  1. Determine if you need to hire outside council. Hiring an external investigator is a smart way to avoid potential conflicts of interest. Factors such as the size of the company, the severity of the allegations, and the employees involved in the complaint may be considered when deciding if an outside investigator is warranted.
  1. Interview the complainant. You should already have a written complaint on file; however, you need to conduct a face to face interview with the complainant. Listen for inconsistencies between the written and verbal versions of events and ask any additional questions not answered in the written complaint.
  1. Interview witnesses. At a bare minimum, this will include an interview with the employee accused of wrongdoing. It may also include additional witnesses identified by the complainant or the accused. Be sure to document your interviews.
  1. Gather evidence. This may involve things such as viewing security camera images, reviewing documents, or employing an expert to examine an employee’s computer.
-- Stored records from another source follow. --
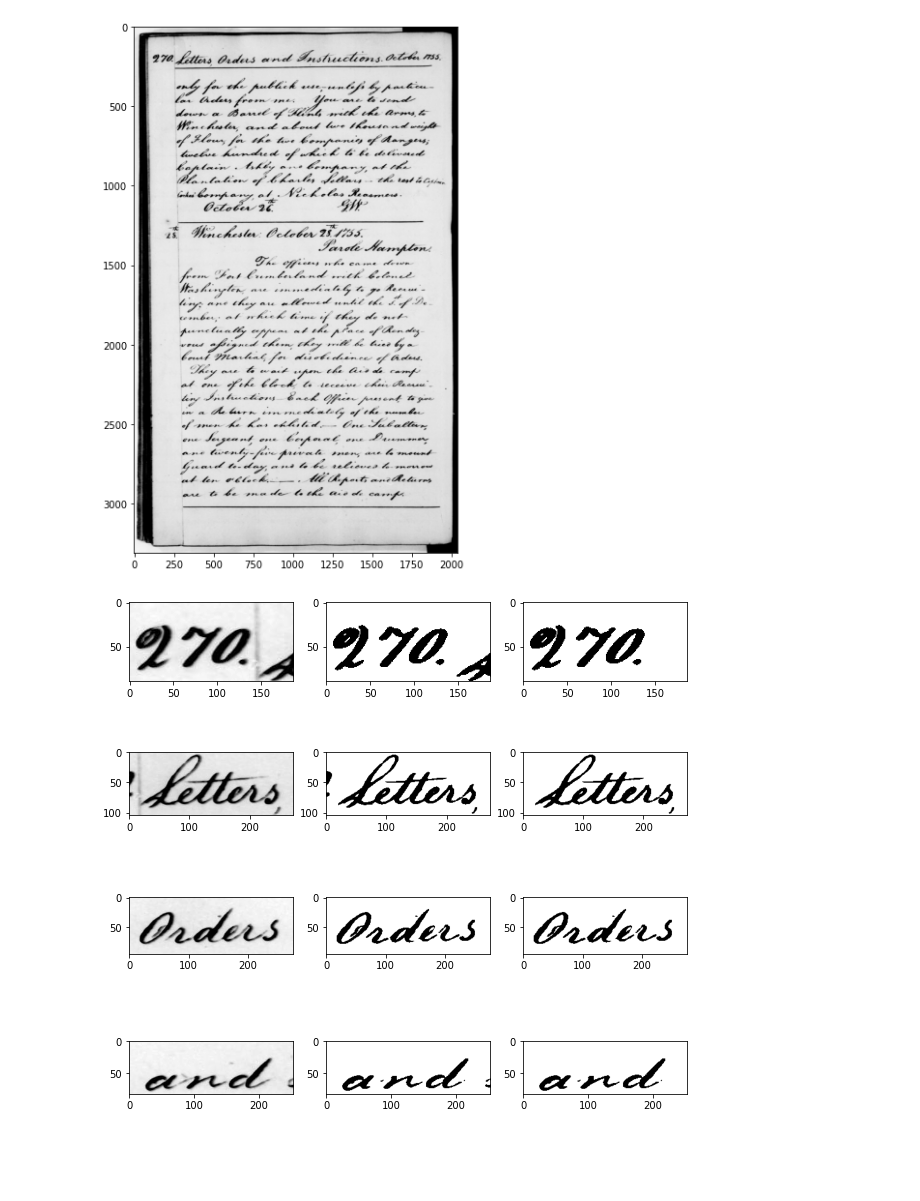
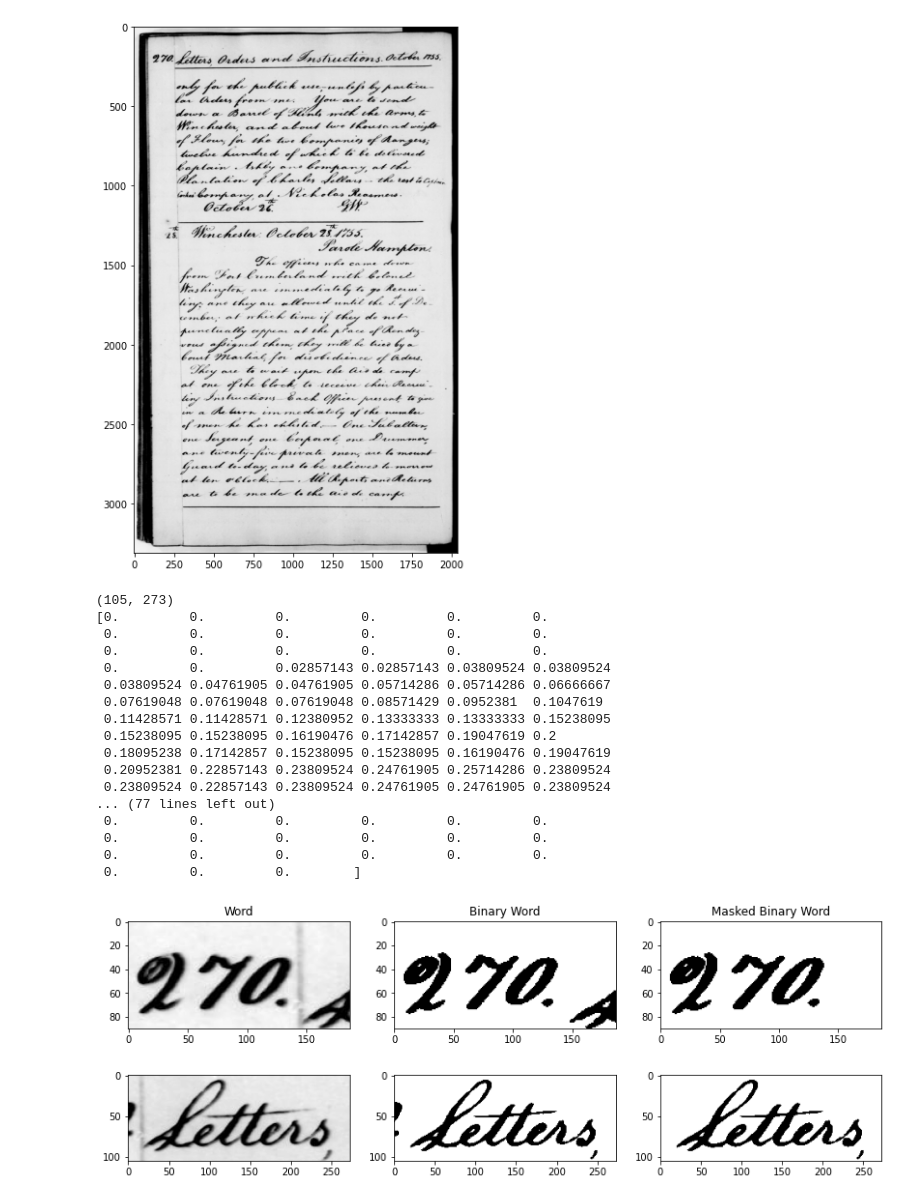
Before and after one commit to NMROSS/Pattern-Recognition-As1, a Jupyter notebook: 03_Keyword_Spotting/src/main.ipynb, the cells around one changed output. Saved outputs shown, nothing was run; the diff lists cells and outputs as text; code cells hidden in the pictures; blank space fills up the shorter version.

```diff
--- a/03_Keyword_Spotting/src/main.ipynb
+++ b/03_Keyword_Spotting/src/main.ipynb
@@ -23,16 +26,38 @@ plt.imshow(img)
 # %%
-words, masks = svg.words_masks(img)
-
-y = 4
-fig, axs = plt.subplots(y, 3)
+y = 2
+fig, axs = plt.subplots(y, 3, figsize=(y*7,5))
+axs[0, 0].set_title('Word')
+axs[0, 1].set_title('Binary Word')
+axs[0, 2].set_title('Masked Binary Word')
 
 for i in range(y):
     w = words[i]
     otsu = w > threshold_otsu(w)
     masked = otsu | ~ masks[i]
 
     axs[i, 0].imshow(w)
     axs[i, 1].imshow(otsu)
     axs[i ,2].imshow(masked)
+
+print(masked.shape)
+print(fraction_black(masked))
+print(fraction_black_in_contour(masked))
 # %% [output]
+(105, 273)
+[0.         0.         0.         0.         0.         0.
+ 0.         0.         0.         0.         0.         0.
+ 0.         0.         0.         0.         0.         0.
+ 0.         0.         0.02857143 0.02857143 0.03809524 0.03809524
+ 0.03809524 0.04761905 0.04761905 0.05714286 0.05714286 0.06666667
+ 0.07619048 0.07619048 0.07619048 0.08571429 0.0952381  0.1047619
+ 0.11428571 0.11428571 0.12380952 0.13333333 0.13333333 0.15238095
+ 0.15238095 0.15238095 0.16190476 0.17142857 0.19047619 0.2
+ 0.18095238 0.17142857 0.15238095 0.15238095 0.16190476 0.19047619
+ 0.20952381 0.22857143 0.23809524 0.24761905 0.25714286 0.23809524
+ 0.23809524 0.22857143 0.23809524 0.24761905 0.24761905 0.23809524
+... (77 lines left out)
+ 0.         0.         0.         0.         0.         0.
+ 0.         0.         0.         0.         0.         0.
+ 0.         0.         0.         0.         0.         0.
+ 0.         0.         0.        ]
-[figure, old version]
+[figure, new version]
```
Also changed, not shown: parts of 2 cells of this notebook, 2 other files.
  1. Review and evaluate the testimony and evidence. Once you are satisfied that you have talked to everyone with relevant information and gathered all the available evidence, take the time necessary to review all of it together, and evaluate the file as a whole. At this point, you should have reached a conclusion as to whether the complainant’s allegations are actionable or not.
  1. Take any necessary action. If your investigation does not substantiate the allegations in the complaint, the parties involved in the investigation should be notified of your conclusion. If you reached the conclusion that wrongdoing did occur, appropriate action should be taken. That could include anything from a verbal reprimand to termination and referral to the appropriate law enforcement agency for criminal charges.
  1. Document your conclusions. While you may choose to verbally explain your findings to the complainant and/or accused, documenting your findings in writing is crucial. Remember that your decision may not be the end of the matter. If either party decides to pursue further legal action, your written documentation showing that you conducted a thorough investigation may be crucial.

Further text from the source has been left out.